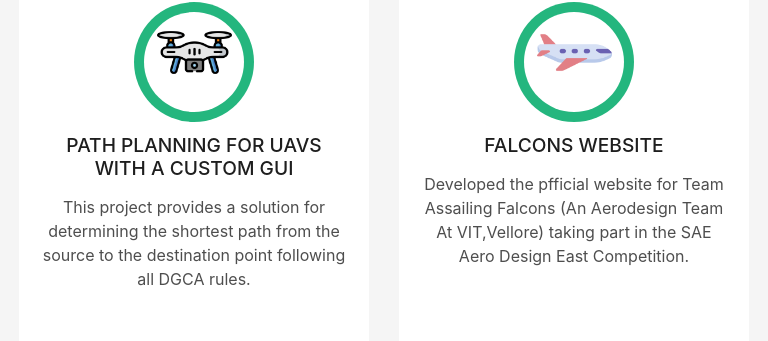
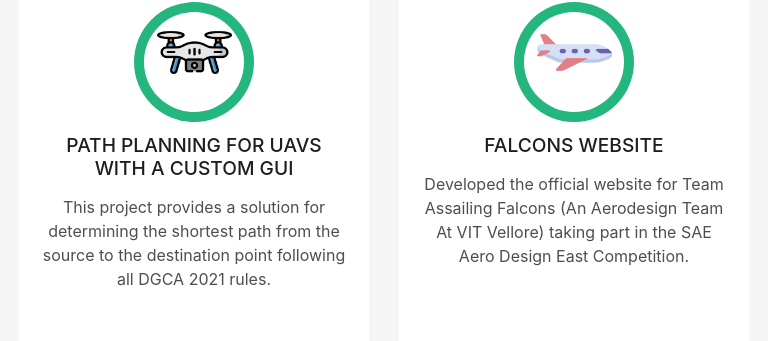
Before and after one commit to anshu1905/PortFolio, a plain HTML site: page index.html in a window 1280 px wide. Shown: the part 2292-2633 px from the top of the page, 66-834 px from the left. Drawn offline with Linux system fonts and the light colour scheme; files whose address does not match are found by name.

Commit message:
Minor Commit

```diff
--- a/index.html
+++ b/index.html
@@ -210,8 +210,7 @@
             <div class="service-content">
               <h2 class="s-title"><a href="https://github.com/anshu1905/SSTV-Based-IoT-Data-Acquisition-and-Analytics-for-remote-regions" target="_blank">SSTV – Based IoT Data Acquisition and Analytics for Remote Regions</a></h2>
               <p class="s-description text-center">
-              This project provides an alternative
-              of implementing Data transmission from a Remote Areas enabled with IoT and RF technologies.
+              This project provides an alternative of implementing Data transmission from a Remote Areas enabled with IoT and RF technologies.
               </p>
             </div>
           </div>
@@ -225,7 +224,7 @@
             <div class="service-content">
               <h2 class="s-title"><a href="https://github.com/anshu1905/Path-Planning-for-UAVs-with-a-Custom-GUI" target="_blank">Path Planning for UAVs with a Custom GUI</a></h2>
               <p class="s-description text-center">
-                This project provides a solution for determining the shortest path from the source to the destination point following all DGCA rules.
+                This project provides a solution for determining the shortest path from the source to the destination point following all DGCA 2021 rules.
               </p>
             </div>
           </div>
@@ -239,7 +238,7 @@
             <div class="service-content">
               <h2 class="s-title"><a href="https://assailingfalcons.in/" target="_blank">Falcons Website</a></h2>
               <p class="s-description text-center">
-                Developed the pfficial website for Team Assailing Falcons (An Aerodesign Team At VIT,Vellore) taking part in the SAE Aero Design East Competition.
+                Developed the official website for Team Assailing Falcons (An Aerodesign Team At VIT Vellore) taking part in the SAE Aero Design East Competition.
               </p>
             </div>
           </div>
```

# THE PROBLEM
Although the entries contain pictures, copy everything else in them exactly.

# TASK RESPONSE
Before and after one commit to anshu1905/PortFolio, a plain HTML site: page index.html in a window 1280 px wide. Shown: the part 2292-2633 px from the top of the page, 66-834 px from the left. Drawn offline with Linux system fonts and the light colour scheme; files whose address does not match are found by name.

Commit message:
Minor Commit

```diff
--- a/index.html
+++ b/index.html
@@ -210,8 +210,7 @@
             <div class="service-content">
               <h2 class="s-title"><a href="https://github.com/anshu1905/SSTV-Based-IoT-Data-Acquisition-and-Analytics-for-remote-regions" target="_blank">SSTV – Based IoT Data Acquisition and Analytics for Remote Regions</a></h2>
               <p class="s-description text-center">
-              This project provides an alternative
-              of implementing Data transmission from a Remote Areas enabled with IoT and RF technologies.
+              This project provides an alternative of implementing Data transmission from a Remote Areas enabled with IoT and RF technologies.
               </p>
             </div>
           </div>
@@ -225,7 +224,7 @@
             <div class="service-content">
               <h2 class="s-title"><a href="https://github.com/anshu1905/Path-Planning-for-UAVs-with-a-Custom-GUI" target="_blank">Path Planning for UAVs with a Custom GUI</a></h2>
               <p class="s-description text-center">
-                This project provides a solution for determining the shortest path from the source to the destination point following all DGCA rules.
+                This project provides a solution for determining the shortest path from the source to the destination point following all DGCA 2021 rules.
               </p>
             </div>
           </div>
@@ -239,7 +238,7 @@
             <div class="service-content">
               <h2 class="s-title"><a href="https://assailingfalcons.in/" target="_blank">Falcons Website</a></h2>
               <p class="s-description text-center">
-                Developed the pfficial website for Team Assailing Falcons (An Aerodesign Team At VIT,Vellore) taking part in the SAE Aero Design East Competition.
+                Developed the official website for Team Assailing Falcons (An Aerodesign Team At VIT Vellore) taking part in the SAE Aero Design East Competition.
               </p>
             </div>
           </div>
```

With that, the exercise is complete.